[Opening SOURCE MATERIAL section]
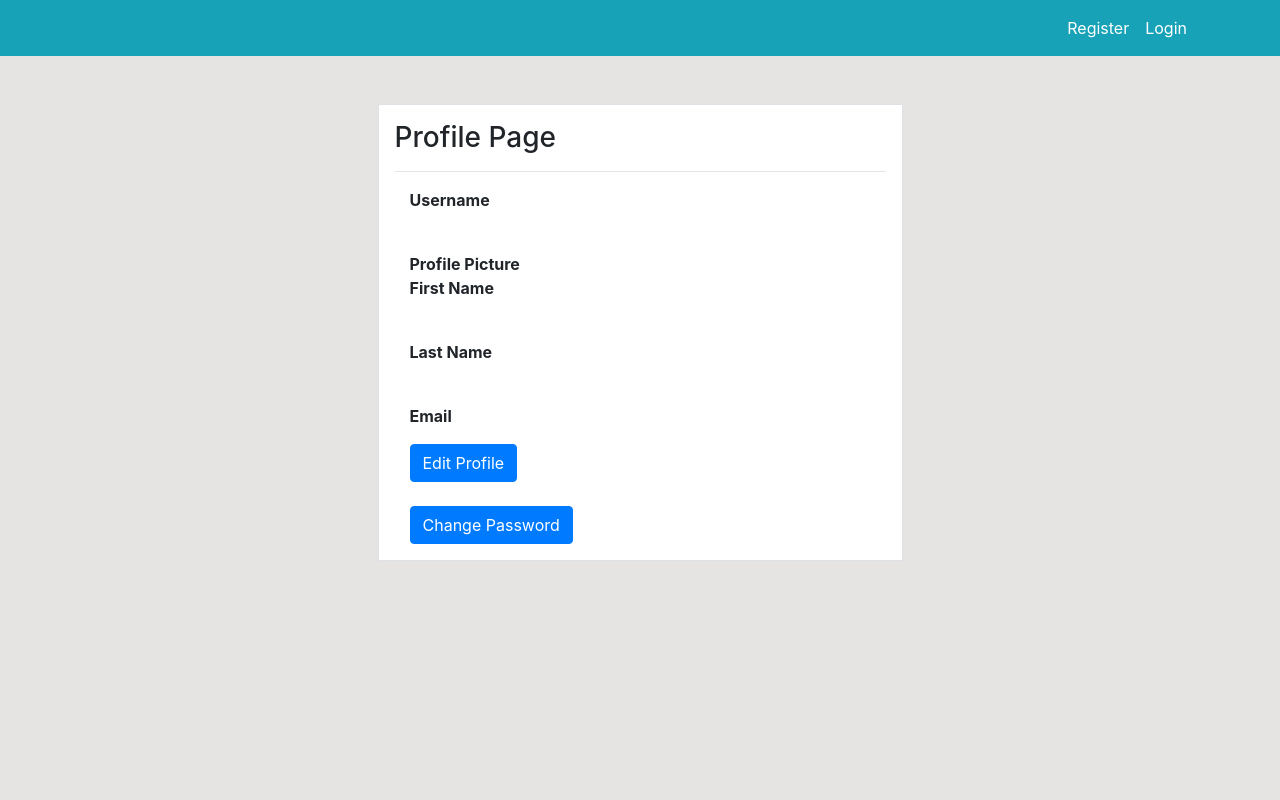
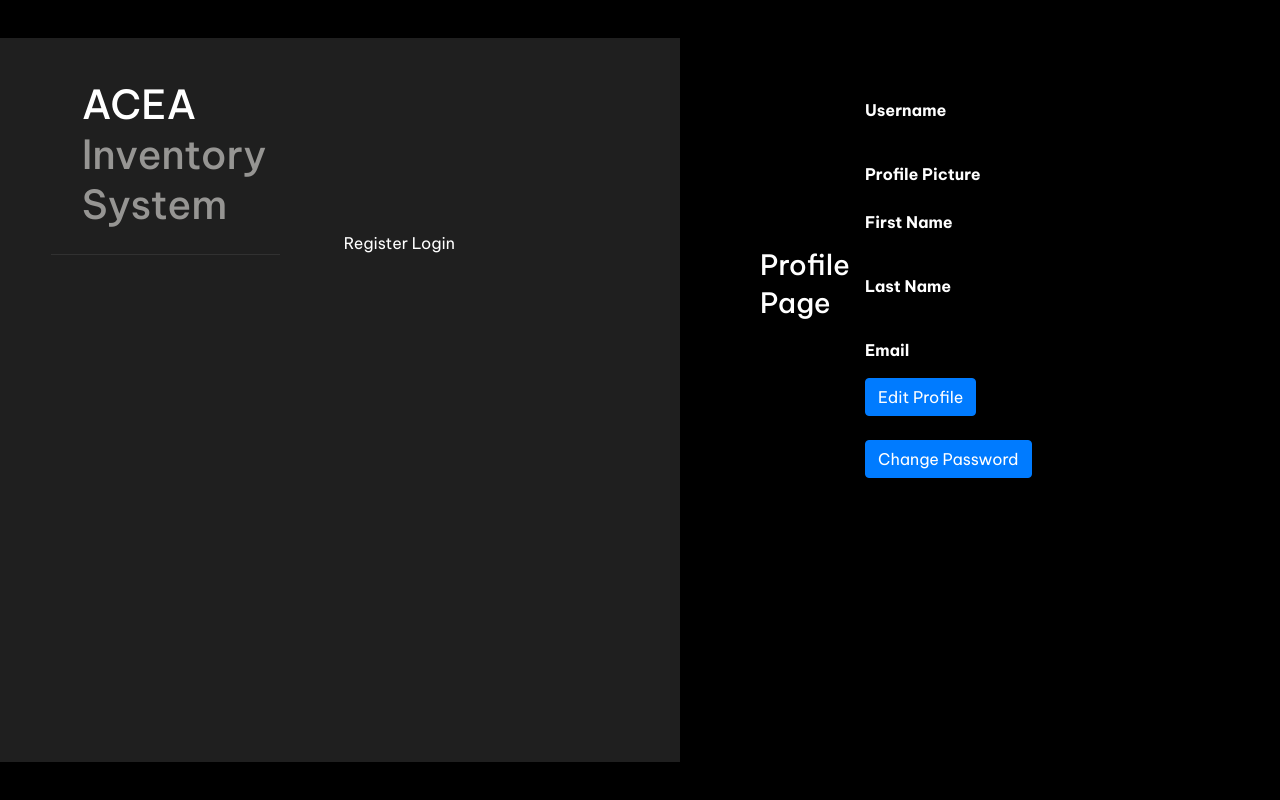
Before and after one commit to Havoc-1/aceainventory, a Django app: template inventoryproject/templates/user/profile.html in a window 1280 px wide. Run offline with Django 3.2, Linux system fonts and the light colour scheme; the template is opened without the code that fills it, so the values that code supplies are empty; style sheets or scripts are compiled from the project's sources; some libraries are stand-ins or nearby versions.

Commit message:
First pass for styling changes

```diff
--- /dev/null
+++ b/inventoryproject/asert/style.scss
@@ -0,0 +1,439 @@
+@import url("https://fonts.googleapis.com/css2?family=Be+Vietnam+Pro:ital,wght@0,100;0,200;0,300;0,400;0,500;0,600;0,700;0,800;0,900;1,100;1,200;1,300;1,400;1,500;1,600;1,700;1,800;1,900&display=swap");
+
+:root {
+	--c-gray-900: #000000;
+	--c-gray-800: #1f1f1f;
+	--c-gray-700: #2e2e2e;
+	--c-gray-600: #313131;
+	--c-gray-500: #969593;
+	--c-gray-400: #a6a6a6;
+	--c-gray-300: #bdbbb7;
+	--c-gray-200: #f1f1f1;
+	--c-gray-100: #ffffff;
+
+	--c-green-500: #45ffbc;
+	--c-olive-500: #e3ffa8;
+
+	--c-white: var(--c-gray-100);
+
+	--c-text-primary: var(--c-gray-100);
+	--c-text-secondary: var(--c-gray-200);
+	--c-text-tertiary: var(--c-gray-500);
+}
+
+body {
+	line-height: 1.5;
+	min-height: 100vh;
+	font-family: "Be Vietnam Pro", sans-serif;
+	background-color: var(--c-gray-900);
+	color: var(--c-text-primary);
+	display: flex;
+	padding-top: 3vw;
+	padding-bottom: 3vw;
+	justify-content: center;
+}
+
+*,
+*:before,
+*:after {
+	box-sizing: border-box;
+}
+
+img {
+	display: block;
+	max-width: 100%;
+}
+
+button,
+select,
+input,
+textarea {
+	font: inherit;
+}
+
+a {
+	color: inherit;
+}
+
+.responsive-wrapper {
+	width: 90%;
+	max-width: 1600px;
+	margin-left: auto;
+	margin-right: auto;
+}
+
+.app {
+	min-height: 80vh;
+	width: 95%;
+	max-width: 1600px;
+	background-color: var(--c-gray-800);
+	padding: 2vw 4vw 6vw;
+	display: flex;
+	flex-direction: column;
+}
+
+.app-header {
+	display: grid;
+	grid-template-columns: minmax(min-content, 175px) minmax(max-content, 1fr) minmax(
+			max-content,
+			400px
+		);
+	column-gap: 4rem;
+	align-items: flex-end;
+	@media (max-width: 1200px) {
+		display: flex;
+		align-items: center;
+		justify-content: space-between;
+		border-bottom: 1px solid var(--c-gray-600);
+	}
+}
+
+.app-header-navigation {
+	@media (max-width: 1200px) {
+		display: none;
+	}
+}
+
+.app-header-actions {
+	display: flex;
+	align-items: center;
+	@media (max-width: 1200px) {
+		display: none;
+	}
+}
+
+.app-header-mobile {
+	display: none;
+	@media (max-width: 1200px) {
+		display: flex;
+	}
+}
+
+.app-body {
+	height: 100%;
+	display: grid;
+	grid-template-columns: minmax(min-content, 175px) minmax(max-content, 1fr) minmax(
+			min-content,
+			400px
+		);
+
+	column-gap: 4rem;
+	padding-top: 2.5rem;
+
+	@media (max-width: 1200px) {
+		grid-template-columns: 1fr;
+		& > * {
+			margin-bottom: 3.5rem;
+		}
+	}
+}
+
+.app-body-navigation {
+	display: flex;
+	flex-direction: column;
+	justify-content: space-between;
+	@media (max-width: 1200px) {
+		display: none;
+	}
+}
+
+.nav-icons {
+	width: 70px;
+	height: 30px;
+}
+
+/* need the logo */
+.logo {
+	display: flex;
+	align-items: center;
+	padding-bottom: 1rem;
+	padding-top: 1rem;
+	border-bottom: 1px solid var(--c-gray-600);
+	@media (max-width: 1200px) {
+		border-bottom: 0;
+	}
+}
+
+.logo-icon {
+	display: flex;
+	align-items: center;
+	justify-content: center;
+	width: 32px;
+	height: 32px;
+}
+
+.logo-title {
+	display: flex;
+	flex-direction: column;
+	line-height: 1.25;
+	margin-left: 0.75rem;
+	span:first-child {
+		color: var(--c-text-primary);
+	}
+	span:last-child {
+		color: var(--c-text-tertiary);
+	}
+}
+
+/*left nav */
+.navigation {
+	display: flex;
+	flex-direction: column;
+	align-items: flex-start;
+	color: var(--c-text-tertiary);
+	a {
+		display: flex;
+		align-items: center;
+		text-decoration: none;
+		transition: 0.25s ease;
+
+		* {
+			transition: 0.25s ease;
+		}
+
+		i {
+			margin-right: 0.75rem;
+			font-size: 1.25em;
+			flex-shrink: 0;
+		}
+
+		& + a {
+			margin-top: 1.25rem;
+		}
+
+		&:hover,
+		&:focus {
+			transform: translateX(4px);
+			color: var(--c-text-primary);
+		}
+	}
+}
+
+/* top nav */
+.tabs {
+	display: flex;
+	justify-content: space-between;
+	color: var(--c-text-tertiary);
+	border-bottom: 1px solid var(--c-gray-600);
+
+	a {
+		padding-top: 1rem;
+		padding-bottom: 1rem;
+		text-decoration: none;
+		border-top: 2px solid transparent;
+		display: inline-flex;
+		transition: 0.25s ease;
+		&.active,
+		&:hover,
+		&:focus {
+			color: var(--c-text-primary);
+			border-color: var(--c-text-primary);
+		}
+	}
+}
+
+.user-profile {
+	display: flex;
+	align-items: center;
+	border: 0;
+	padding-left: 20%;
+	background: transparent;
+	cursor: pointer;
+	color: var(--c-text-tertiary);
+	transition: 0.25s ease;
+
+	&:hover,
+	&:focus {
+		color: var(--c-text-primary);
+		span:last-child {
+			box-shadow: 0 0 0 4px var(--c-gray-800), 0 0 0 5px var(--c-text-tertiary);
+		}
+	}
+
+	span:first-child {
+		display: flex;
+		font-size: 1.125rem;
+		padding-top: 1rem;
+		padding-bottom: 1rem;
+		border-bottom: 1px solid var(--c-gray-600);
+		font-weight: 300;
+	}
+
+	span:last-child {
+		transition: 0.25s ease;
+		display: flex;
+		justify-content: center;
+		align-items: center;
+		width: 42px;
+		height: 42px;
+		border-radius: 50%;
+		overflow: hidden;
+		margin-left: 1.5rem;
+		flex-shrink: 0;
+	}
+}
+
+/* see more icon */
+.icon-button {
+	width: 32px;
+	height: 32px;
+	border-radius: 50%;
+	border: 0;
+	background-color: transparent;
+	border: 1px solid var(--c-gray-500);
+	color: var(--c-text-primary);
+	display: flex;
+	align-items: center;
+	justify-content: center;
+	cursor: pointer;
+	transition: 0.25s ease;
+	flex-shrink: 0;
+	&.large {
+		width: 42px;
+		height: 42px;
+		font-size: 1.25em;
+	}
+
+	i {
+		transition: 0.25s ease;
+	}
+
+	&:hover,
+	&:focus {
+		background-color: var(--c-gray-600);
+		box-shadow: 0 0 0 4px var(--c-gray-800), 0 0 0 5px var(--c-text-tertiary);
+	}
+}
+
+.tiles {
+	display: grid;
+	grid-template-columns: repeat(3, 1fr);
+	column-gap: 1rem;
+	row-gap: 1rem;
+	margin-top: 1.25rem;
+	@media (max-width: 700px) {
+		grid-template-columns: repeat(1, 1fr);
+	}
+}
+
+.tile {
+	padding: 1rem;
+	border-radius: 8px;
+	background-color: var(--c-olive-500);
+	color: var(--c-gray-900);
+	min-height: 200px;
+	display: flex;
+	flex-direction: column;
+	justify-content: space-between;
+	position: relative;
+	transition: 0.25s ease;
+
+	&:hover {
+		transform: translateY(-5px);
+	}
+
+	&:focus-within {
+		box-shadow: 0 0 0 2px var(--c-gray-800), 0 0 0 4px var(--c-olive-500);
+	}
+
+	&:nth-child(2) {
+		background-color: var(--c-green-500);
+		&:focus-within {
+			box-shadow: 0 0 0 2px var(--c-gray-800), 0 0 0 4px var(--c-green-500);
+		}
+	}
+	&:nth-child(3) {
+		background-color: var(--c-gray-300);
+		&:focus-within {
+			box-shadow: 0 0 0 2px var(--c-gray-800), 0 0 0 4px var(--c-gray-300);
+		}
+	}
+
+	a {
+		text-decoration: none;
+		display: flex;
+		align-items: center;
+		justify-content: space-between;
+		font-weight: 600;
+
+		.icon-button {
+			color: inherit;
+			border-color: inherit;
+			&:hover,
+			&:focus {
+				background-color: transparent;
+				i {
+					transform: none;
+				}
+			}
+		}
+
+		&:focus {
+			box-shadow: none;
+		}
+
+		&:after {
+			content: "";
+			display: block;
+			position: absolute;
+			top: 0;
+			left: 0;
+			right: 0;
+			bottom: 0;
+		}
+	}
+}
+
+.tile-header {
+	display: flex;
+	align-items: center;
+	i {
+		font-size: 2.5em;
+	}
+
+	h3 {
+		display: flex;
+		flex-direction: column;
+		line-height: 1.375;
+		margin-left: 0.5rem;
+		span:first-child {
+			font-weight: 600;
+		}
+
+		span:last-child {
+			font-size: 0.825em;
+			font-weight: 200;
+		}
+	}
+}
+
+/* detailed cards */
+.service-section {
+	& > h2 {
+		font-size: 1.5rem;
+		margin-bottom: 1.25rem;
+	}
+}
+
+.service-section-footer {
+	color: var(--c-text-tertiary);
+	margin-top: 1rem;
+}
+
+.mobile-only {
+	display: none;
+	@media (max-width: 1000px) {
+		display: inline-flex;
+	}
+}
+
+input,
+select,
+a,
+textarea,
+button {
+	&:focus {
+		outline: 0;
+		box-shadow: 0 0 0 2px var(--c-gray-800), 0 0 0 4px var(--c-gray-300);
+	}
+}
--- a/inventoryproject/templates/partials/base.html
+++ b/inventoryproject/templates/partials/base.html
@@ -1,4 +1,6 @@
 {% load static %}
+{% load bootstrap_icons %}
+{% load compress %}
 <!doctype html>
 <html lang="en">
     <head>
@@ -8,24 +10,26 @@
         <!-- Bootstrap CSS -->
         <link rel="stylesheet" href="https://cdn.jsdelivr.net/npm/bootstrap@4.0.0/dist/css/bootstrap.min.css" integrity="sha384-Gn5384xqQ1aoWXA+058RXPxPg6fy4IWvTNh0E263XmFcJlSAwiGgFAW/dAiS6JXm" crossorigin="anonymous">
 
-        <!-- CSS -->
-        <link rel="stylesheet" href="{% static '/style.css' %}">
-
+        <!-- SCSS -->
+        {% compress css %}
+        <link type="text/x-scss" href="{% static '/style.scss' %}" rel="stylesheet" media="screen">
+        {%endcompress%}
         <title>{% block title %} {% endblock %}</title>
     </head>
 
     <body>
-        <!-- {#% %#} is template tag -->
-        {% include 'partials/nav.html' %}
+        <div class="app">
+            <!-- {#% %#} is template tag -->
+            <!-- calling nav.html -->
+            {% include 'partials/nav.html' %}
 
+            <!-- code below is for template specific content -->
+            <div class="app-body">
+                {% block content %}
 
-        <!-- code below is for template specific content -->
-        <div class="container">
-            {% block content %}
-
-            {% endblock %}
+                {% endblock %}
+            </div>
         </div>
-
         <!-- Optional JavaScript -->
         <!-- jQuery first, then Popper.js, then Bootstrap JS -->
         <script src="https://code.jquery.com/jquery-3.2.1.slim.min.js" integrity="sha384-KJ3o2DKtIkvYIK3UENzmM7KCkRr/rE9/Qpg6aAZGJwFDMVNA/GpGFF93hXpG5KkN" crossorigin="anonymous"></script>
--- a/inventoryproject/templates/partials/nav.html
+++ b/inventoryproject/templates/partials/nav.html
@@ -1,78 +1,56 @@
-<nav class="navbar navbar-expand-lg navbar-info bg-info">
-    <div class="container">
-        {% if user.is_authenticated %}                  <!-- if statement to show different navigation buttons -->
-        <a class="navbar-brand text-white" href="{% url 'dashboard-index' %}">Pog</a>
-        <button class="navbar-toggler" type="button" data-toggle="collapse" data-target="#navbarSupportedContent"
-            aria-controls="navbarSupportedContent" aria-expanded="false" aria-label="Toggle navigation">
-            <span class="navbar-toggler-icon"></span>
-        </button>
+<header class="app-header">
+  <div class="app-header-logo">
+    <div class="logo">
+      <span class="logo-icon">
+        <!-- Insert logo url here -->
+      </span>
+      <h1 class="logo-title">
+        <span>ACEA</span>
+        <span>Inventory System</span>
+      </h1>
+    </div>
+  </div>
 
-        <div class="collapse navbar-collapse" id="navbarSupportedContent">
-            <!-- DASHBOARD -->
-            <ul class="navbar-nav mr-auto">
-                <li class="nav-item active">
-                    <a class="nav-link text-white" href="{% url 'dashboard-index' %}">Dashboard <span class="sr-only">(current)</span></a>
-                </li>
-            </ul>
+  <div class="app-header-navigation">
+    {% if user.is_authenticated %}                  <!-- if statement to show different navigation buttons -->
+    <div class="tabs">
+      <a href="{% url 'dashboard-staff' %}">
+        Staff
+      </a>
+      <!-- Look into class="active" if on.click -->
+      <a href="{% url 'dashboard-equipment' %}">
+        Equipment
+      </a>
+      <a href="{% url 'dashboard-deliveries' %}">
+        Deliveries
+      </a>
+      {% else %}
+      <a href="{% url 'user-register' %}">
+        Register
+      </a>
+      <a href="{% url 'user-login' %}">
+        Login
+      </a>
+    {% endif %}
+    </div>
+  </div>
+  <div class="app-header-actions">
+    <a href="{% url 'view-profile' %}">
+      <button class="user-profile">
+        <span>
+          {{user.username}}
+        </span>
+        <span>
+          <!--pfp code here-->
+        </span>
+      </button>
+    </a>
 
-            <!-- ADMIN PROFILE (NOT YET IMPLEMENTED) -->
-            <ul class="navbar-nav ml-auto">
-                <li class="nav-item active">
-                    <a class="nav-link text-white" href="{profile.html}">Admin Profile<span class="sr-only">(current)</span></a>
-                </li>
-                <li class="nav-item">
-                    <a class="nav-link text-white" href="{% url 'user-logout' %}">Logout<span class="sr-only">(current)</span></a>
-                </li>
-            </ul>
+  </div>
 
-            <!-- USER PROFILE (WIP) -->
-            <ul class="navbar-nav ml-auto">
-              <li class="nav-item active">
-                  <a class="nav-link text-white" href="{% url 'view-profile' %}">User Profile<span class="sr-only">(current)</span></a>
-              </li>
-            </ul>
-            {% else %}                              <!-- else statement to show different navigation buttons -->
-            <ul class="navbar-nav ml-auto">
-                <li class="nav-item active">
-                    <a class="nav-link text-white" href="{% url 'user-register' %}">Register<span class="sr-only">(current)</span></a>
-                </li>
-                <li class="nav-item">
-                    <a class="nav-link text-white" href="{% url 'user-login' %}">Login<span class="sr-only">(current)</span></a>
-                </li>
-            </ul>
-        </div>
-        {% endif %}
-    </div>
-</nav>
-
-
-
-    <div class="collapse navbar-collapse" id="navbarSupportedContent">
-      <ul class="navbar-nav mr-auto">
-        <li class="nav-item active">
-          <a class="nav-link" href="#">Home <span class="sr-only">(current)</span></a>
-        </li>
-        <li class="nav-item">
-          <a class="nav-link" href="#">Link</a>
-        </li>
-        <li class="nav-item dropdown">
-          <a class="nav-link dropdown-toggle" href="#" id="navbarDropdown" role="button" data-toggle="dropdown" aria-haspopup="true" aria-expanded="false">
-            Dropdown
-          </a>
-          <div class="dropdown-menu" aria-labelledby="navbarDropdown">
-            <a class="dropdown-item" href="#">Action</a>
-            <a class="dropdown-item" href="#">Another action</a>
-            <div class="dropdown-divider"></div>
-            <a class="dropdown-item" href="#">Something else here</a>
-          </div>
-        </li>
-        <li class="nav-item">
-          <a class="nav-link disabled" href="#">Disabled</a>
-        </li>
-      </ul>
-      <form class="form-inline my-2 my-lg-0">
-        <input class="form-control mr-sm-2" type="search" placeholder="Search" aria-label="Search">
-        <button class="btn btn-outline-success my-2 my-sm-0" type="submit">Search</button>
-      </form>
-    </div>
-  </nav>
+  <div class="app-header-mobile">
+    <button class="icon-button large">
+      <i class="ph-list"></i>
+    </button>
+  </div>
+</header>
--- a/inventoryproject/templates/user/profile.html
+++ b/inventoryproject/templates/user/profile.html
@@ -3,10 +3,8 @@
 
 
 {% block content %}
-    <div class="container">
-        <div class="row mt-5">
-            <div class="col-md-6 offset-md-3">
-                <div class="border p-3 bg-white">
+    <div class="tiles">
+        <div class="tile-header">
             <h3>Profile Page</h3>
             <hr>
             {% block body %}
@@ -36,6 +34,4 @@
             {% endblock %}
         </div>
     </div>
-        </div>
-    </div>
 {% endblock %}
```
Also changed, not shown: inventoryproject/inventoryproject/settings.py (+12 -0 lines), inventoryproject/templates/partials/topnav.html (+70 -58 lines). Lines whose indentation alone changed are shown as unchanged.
[Closing SOURCE MATERIAL section]
[WORK TASK]
Scan the data above for the string "endblock" and copy each line where it appears.

[EXERCISE ANSWER]
         <title>{% block title %} {% endblock %}</title>
-            {% endblock %}
+                {% endblock %}
             {% endblock %}
 {% endblock %}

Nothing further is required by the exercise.